On this plot of land during the years 1880/90s stood a casino which unfortunately by the end of the century was very much unmaintained and in ruin. The inhabitants of Curepipe had for one cause asked the ‘Board’ to provide a hall for celebrations as well as public gatherings, and as a matter of coincidence (or luck), one of the most beautiful residences of the island, ‘La Malmaison’ in Moka, was on sale. The ‘Board’ purchased the said structure for the sum of Rs 25,000 and it was agreed with Mr Manuel, the architect, to disassemble it at Moka and reassemble it at Curepipe on an additional plot of land purchased by the board next to the Casino.

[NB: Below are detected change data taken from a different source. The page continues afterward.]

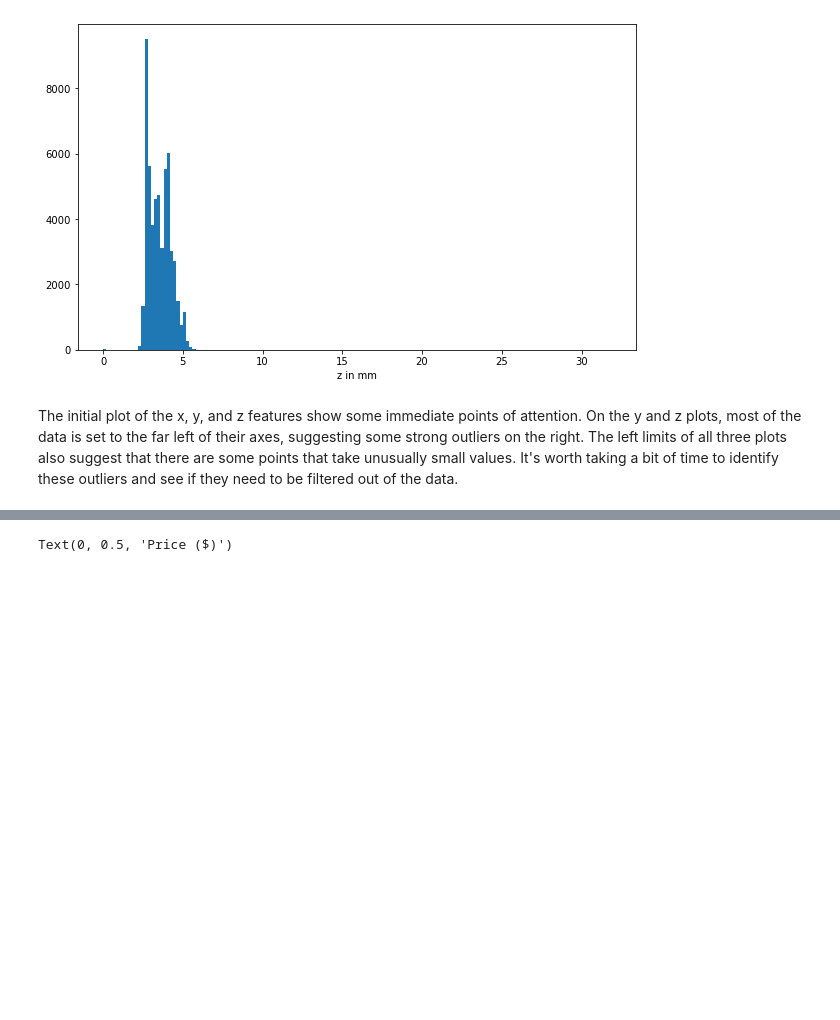
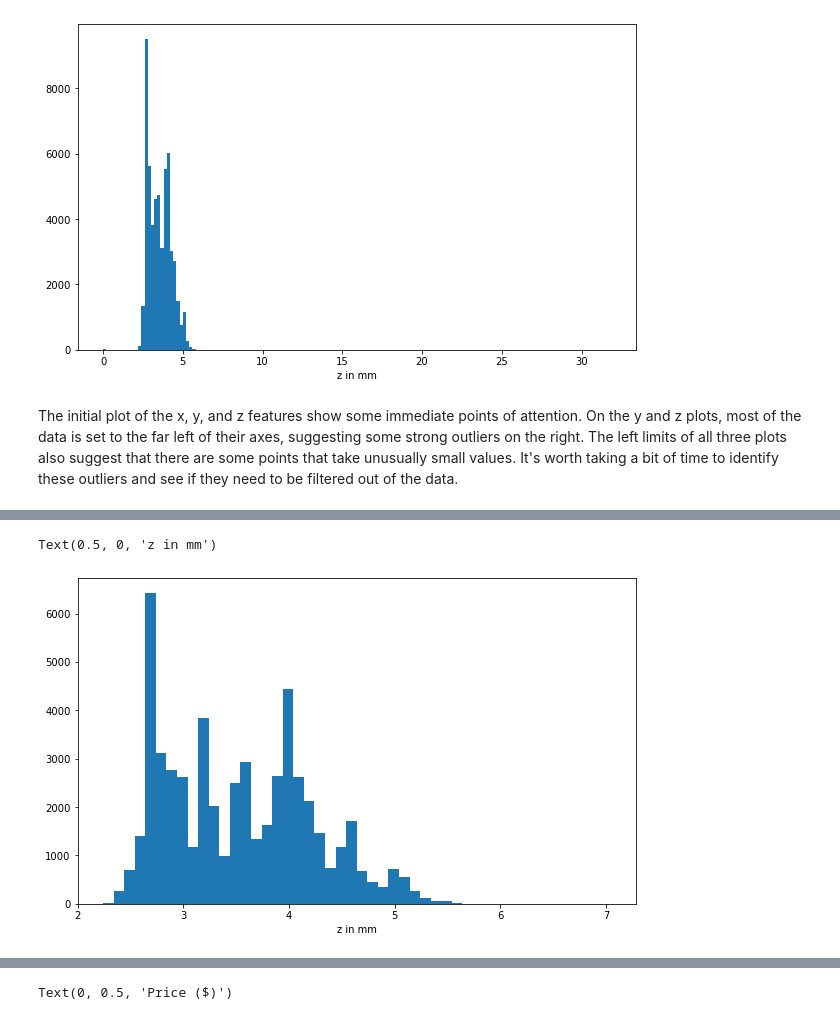
Before and after one commit to swathi-ms/Diamond, a Jupyter notebook: Exploring_diamonds.ipynb, the cells around one changed output, grey strips where cells are left out. Drawn from its saved outputs; the diff is of its cells as text; code cells hidden in the pictures; blank space fills up the shorter version.

```diff
--- a/Exploring_diamonds.ipynb
+++ b/Exploring_diamonds.ipynb
@@ -330,0 +435,9 @@ The initial plot of the x, y, and z features show some immediate points of atten
+# %%
+plt.figure(figsize=[10,6])
+bins = np.arange(min(diamonds['z']), max(diamonds['z'])+0.1, 0.1)
+plt.hist(data = diamonds, x = 'z', bins = bins)
+#plt.xlim([1,7])
+plt.xlabel('z in mm')
+# %% [output]
+Text(0.5, 0, 'z in mm')
+[figure, added]
```
Also changed, not shown: parts of 56 cells of this notebook, 2 other files.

The idea was to construct a town hall surrounded by a vast garden where the population of Curepipe could use for recreational activities. Whilst the initial access towards the town hall was through Chasteauneuf Street, the Board also thought worthy to add a second access towards Royal Street, idea which resulted in an additional purchase of land from the ‘Couvent du Bon Secours’ for this purpose. With all these new extensions in land space, the board also decided to ask the architect, Mr Manuel, to increase the area of the architecture during its reassembling process to make it bigger. The end result gave birth to the actual Town Hall, very well proportioned and which made the pride of the town of Curepipe. The building was finally inaugurated on the 23rd of December 1902 by the same governor, Sir Charles Bruce.